**Requirement:** Please return each line of the listing below exactly as written.

**Data shown:**
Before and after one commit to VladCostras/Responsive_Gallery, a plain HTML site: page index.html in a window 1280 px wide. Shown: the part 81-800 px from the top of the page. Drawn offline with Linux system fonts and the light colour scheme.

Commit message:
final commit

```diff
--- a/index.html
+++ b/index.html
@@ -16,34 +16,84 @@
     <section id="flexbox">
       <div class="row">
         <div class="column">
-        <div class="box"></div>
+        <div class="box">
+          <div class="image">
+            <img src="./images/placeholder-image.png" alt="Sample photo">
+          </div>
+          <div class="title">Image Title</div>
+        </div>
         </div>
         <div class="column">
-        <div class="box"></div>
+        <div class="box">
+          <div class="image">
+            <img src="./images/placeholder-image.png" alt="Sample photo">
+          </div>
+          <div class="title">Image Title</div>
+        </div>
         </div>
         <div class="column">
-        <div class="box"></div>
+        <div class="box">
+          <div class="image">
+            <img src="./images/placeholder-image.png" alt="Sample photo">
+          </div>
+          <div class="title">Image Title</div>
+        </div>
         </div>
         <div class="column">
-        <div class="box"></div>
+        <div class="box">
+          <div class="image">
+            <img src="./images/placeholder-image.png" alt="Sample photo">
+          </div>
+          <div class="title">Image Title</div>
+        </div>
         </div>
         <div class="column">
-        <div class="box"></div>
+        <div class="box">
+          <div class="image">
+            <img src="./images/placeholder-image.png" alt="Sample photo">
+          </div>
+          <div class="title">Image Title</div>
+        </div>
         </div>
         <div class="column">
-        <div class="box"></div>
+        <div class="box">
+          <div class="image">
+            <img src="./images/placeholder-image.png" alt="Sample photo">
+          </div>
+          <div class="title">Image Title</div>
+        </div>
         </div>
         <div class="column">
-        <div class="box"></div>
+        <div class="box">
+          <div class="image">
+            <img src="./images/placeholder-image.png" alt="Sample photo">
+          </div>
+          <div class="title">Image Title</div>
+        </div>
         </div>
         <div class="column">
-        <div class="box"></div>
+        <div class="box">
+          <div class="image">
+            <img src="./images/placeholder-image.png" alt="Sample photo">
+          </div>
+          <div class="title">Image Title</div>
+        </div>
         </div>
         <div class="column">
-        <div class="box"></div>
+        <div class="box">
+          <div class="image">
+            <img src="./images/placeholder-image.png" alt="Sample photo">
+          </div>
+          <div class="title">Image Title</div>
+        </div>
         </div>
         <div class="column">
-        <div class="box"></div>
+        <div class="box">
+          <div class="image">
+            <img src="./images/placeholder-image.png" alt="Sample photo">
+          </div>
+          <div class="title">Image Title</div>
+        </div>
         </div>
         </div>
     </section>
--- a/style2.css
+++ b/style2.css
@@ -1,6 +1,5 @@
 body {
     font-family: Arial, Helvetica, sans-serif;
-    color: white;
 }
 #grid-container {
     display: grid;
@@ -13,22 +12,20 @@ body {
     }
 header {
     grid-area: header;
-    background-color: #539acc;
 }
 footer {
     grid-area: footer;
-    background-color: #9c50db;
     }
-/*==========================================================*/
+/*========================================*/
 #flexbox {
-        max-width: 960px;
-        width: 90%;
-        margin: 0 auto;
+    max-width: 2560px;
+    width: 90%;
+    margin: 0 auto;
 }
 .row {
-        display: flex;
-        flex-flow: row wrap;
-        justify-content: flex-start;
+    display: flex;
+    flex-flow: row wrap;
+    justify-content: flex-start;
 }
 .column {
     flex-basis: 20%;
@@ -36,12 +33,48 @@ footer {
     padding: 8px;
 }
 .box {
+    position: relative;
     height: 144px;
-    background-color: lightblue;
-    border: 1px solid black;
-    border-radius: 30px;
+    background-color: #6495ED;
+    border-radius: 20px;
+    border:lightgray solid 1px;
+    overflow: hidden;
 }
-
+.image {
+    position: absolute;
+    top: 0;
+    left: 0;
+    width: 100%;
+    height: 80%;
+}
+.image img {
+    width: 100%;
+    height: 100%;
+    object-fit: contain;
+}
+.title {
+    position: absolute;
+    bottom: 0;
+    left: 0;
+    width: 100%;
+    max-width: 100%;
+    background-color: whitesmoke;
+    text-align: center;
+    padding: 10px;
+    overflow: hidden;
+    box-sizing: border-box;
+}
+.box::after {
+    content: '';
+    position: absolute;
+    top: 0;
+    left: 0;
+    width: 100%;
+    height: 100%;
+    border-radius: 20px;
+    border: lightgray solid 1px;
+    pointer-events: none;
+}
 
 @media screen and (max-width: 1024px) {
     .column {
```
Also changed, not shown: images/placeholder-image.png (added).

**Solution below:**
Before and after one commit to VladCostras/Responsive_Gallery, a plain HTML site: page index.html in a window 1280 px wide. Shown: the part 81-800 px from the top of the page. Drawn offline with Linux system fonts and the light colour scheme.

Commit message:
final commit

```diff
--- a/index.html
+++ b/index.html
@@ -16,34 +16,84 @@
     <section id="flexbox">
       <div class="row">
         <div class="column">
-        <div class="box"></div>
+        <div class="box">
+          <div class="image">
+            <img src="./images/placeholder-image.png" alt="Sample photo">
+          </div>
+          <div class="title">Image Title</div>
+        </div>
         </div>
         <div class="column">
-        <div class="box"></div>
+        <div class="box">
+          <div class="image">
+            <img src="./images/placeholder-image.png" alt="Sample photo">
+          </div>
+          <div class="title">Image Title</div>
+        </div>
         </div>
         <div class="column">
-        <div class="box"></div>
+        <div class="box">
+          <div class="image">
+            <img src="./images/placeholder-image.png" alt="Sample photo">
+          </div>
+          <div class="title">Image Title</div>
+        </div>
         </div>
         <div class="column">
-        <div class="box"></div>
+        <div class="box">
+          <div class="image">
+            <img src="./images/placeholder-image.png" alt="Sample photo">
+          </div>
+          <div class="title">Image Title</div>
+        </div>
         </div>
         <div class="column">
-        <div class="box"></div>
+        <div class="box">
+          <div class="image">
+            <img src="./images/placeholder-image.png" alt="Sample photo">
+          </div>
+          <div class="title">Image Title</div>
+        </div>
         </div>
         <div class="column">
-        <div class="box"></div>
+        <div class="box">
+          <div class="image">
+            <img src="./images/placeholder-image.png" alt="Sample photo">
+          </div>
+          <div class="title">Image Title</div>
+        </div>
         </div>
         <div class="column">
-        <div class="box"></div>
+        <div class="box">
+          <div class="image">
+            <img src="./images/placeholder-image.png" alt="Sample photo">
+          </div>
+          <div class="title">Image Title</div>
+        </div>
         </div>
         <div class="column">
-        <div class="box"></div>
+        <div class="box">
+          <div class="image">
+            <img src="./images/placeholder-image.png" alt="Sample photo">
+          </div>
+          <div class="title">Image Title</div>
+        </div>
         </div>
         <div class="column">
-        <div class="box"></div>
+        <div class="box">
+          <div class="image">
+            <img src="./images/placeholder-image.png" alt="Sample photo">
+          </div>
+          <div class="title">Image Title</div>
+        </div>
         </div>
         <div class="column">
-        <div class="box"></div>
+        <div class="box">
+          <div class="image">
+            <img src="./images/placeholder-image.png" alt="Sample photo">
+          </div>
+          <div class="title">Image Title</div>
+        </div>
         </div>
         </div>
     </section>
--- a/style2.css
+++ b/style2.css
@@ -1,6 +1,5 @@
 body {
     font-family: Arial, Helvetica, sans-serif;
-    color: white;
 }
 #grid-container {
     display: grid;
@@ -13,22 +12,20 @@ body {
     }
 header {
     grid-area: header;
-    background-color: #539acc;
 }
 footer {
     grid-area: footer;
-    background-color: #9c50db;
     }
-/*==========================================================*/
+/*========================================*/
 #flexbox {
-        max-width: 960px;
-        width: 90%;
-        margin: 0 auto;
+    max-width: 2560px;
+    width: 90%;
+    margin: 0 auto;
 }
 .row {
-        display: flex;
-        flex-flow: row wrap;
-        justify-content: flex-start;
+    display: flex;
+    flex-flow: row wrap;
+    justify-content: flex-start;
 }
 .column {
     flex-basis: 20%;
@@ -36,12 +33,48 @@ footer {
     padding: 8px;
 }
 .box {
+    position: relative;
     height: 144px;
-    background-color: lightblue;
-    border: 1px solid black;
-    border-radius: 30px;
+    background-color: #6495ED;
+    border-radius: 20px;
+    border:lightgray solid 1px;
+    overflow: hidden;
 }
-
+.image {
+    position: absolute;
+    top: 0;
+    left: 0;
+    width: 100%;
+    height: 80%;
+}
+.image img {
+    width: 100%;
+    height: 100%;
+    object-fit: contain;
+}
+.title {
+    position: absolute;
+    bottom: 0;
+    left: 0;
+    width: 100%;
+    max-width: 100%;
+    background-color: whitesmoke;
+    text-align: center;
+    padding: 10px;
+    overflow: hidden;
+    box-sizing: border-box;
+}
+.box::after {
+    content: '';
+    position: absolute;
+    top: 0;
+    left: 0;
+    width: 100%;
+    height: 100%;
+    border-radius: 20px;
+    border: lightgray solid 1px;
+    pointer-events: none;
+}
 
 @media screen and (max-width: 1024px) {
     .column {
```
Also changed, not shown: images/placeholder-image.png (added).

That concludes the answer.